Hoolihan, J., J. Luo. 2007. Determining summer residence status and vertical habitat use of sailfish (ICES Journal of Marine Science, 64: 1792-1799. Accessed February 18, 2014 at http://icesjms.oxfordjournals.org/content/64/9/1791.full.pdf+html.) in the Arabian Gulf.
Idrisi, N., T. Capo, S. Luthy, J. Serafy. 2003. Behavior, oxygen consumption and survival of stressed juvenile sailfish (Marine Freshwater Behaviour and Physiology, 36/1: 51-57.) in captivity.
Jolley, J. 1972. On the biology of Florida east coast Atlantic sailfish, (http://research.myfwc.com/engine/download_redirection_process.asp?file=72jolley_2717.pdf&objid=32603&dltype=publication.). Proceedings of the International Billfish Symposium, 675/2: 81-88. Accessed February 18, 2014 at
Luthy, S., J. Serafy, R. Cowen, K. Denit, S. Sponaugle. 2005. Age and growth of larval Atlantic sailfish, Marine and Freshwater Research, 56: 1027-1035. Accessed February 18, 2014 at http://www.rsmas.miami.edu/personal/cguigand/webpage%20Su%20Sponaugle/pdf%20su/Luthy%20et%20al%202005.pdf..
Mourato, B., H. Hazin, P. Travassos, C. Arfelli, A. Amorim, F. Hazin. 2010. Environmental and spatial effects on the size and distribution of sailfish in the Atlantic Ocean. Ciencias Marinas, 36/3: 225-236.
Mourato, B., F. Carvalho, F. Hazin, J. Pachecco, H. Hazin, P. Travassos, A. Amorim. 2010. First Observations of Migratory Movements and Habitat Preference of Atlantic Sailfish, Collect. Vol. Sci. Pap. ICCAT, 65/5: 1740-1747. Accessed April 19, 2014 at https://www.iccat.int/Documents/CVSP/CV065_2010/no_5/CV065051740.pdf., in the Southwestern Atlantic Ocean.
Nakamura, I. 1985. FAO Species Catalogue. Billfishes of the World, 5/125: 23-26. Accessed March 11, 2014 at ftp://ftp.fao.org/docrep/fao/009/ac480e/ac480e05.pdf.
Post, J., J. Serafy, J. Ault, T. Capo, D. Sylva. 1997. Field and laboratory observations on larval Atlantic sailfish (Xiphias gladius). Bulletin of Marine Science, 60/3: 1026-1034. Accessed February 18, 2014 at https://www.rsmas.miami.edu/assets/pdfs/mbf/fac/Serafy/9-Post%20et%20al.%201997%20Atlantic%20Sailfish%20Larvae.pdf.) and swordfish (
Prince, E., D. Holts, D. Snodgrass, E. Orbesen, J. Luo, M. Domeier, J. Serafy. 2006. Transboundary Movement of Sailfish Bulletin of Marine Science, 79/3: 827-838., off the pacific coast of Central America.

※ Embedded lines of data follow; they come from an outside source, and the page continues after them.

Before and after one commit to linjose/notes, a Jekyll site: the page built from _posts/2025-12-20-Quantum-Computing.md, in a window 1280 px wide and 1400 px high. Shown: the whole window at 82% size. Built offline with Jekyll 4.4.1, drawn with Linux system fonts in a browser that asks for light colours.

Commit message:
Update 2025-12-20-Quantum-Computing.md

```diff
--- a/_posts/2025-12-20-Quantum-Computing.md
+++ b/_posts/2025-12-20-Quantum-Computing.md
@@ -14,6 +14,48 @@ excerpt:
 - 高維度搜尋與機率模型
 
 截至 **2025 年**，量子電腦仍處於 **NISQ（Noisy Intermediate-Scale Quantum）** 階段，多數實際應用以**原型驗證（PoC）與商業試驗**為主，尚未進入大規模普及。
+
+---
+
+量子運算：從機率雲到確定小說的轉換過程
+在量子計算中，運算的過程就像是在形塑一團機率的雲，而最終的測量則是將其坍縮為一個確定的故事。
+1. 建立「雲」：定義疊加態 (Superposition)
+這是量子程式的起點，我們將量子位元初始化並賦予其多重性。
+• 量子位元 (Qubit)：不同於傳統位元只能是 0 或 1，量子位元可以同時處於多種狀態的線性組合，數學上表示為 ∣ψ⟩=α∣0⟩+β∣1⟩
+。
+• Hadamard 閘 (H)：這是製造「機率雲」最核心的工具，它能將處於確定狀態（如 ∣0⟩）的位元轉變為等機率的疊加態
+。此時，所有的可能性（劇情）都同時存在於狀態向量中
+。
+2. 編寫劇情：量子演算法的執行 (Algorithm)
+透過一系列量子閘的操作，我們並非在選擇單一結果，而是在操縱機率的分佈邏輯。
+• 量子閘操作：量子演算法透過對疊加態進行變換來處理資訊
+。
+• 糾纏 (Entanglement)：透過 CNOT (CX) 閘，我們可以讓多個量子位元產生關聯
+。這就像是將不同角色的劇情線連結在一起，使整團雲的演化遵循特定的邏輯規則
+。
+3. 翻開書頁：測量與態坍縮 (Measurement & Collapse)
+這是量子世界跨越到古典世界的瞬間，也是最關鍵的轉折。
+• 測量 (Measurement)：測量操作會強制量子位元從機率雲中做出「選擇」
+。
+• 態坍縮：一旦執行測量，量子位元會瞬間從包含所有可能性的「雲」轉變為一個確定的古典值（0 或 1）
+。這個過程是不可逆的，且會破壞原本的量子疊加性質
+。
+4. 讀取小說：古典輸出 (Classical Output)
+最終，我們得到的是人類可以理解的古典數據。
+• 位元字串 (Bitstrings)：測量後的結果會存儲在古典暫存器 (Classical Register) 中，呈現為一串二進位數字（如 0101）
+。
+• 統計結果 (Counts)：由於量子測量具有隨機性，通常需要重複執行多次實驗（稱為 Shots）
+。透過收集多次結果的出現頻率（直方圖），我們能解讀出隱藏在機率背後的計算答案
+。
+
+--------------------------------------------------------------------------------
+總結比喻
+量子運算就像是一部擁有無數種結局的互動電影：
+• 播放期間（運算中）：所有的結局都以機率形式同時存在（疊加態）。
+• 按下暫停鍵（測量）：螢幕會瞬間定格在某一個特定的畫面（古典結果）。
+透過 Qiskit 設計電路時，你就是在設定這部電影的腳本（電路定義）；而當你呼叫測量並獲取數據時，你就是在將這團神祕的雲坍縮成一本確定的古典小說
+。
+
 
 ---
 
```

Prince, E., D. Lee, C. Wilson, J. Dean. 1986. Longevity and Age Validation of a Tag-recaptured Atlantic Sailfish Fishery Bulletin, 84/3: 493-502. Accessed April 02, 2014 at http://fishbull.noaa.gov/843/prince.pdf., Using Dorsal Spines and Otoliths.
Ravi, V., V. Sekar. 2010. Dietary composition of the sailfish Journal of the Marine Biological Association of India, 52/1: 102-104. Accessed February 18, 2014 at http://www.mbai.org.in/files/102-104-V.%20Ravi.pdf.(Shaw & Nodder, 1792) from Parangipettai, southeast coast of India.
Sagong, W., W. Jeon, H. Choi. 2013. "Hydrodynamic characteristics of the sailfish (Xiphias gladius) in gliding postures at their cruise speeds" (On-line pdf). Accessed February 18, 2014 at http://www.plosone.org/article/info%3Adoi%2F10.1371%2Fjournal.pone.0081323#pone-0081323-g010.) and swordfish (
Speare, P. 1995. Parasites as biological tags for sailfish Marine Ecology Progress Series, 118: 43-50. Accessed May 12, 2014 at http://www.int-res.com/articles/meps/118/m118p043.pdf.from east coast Australian waters.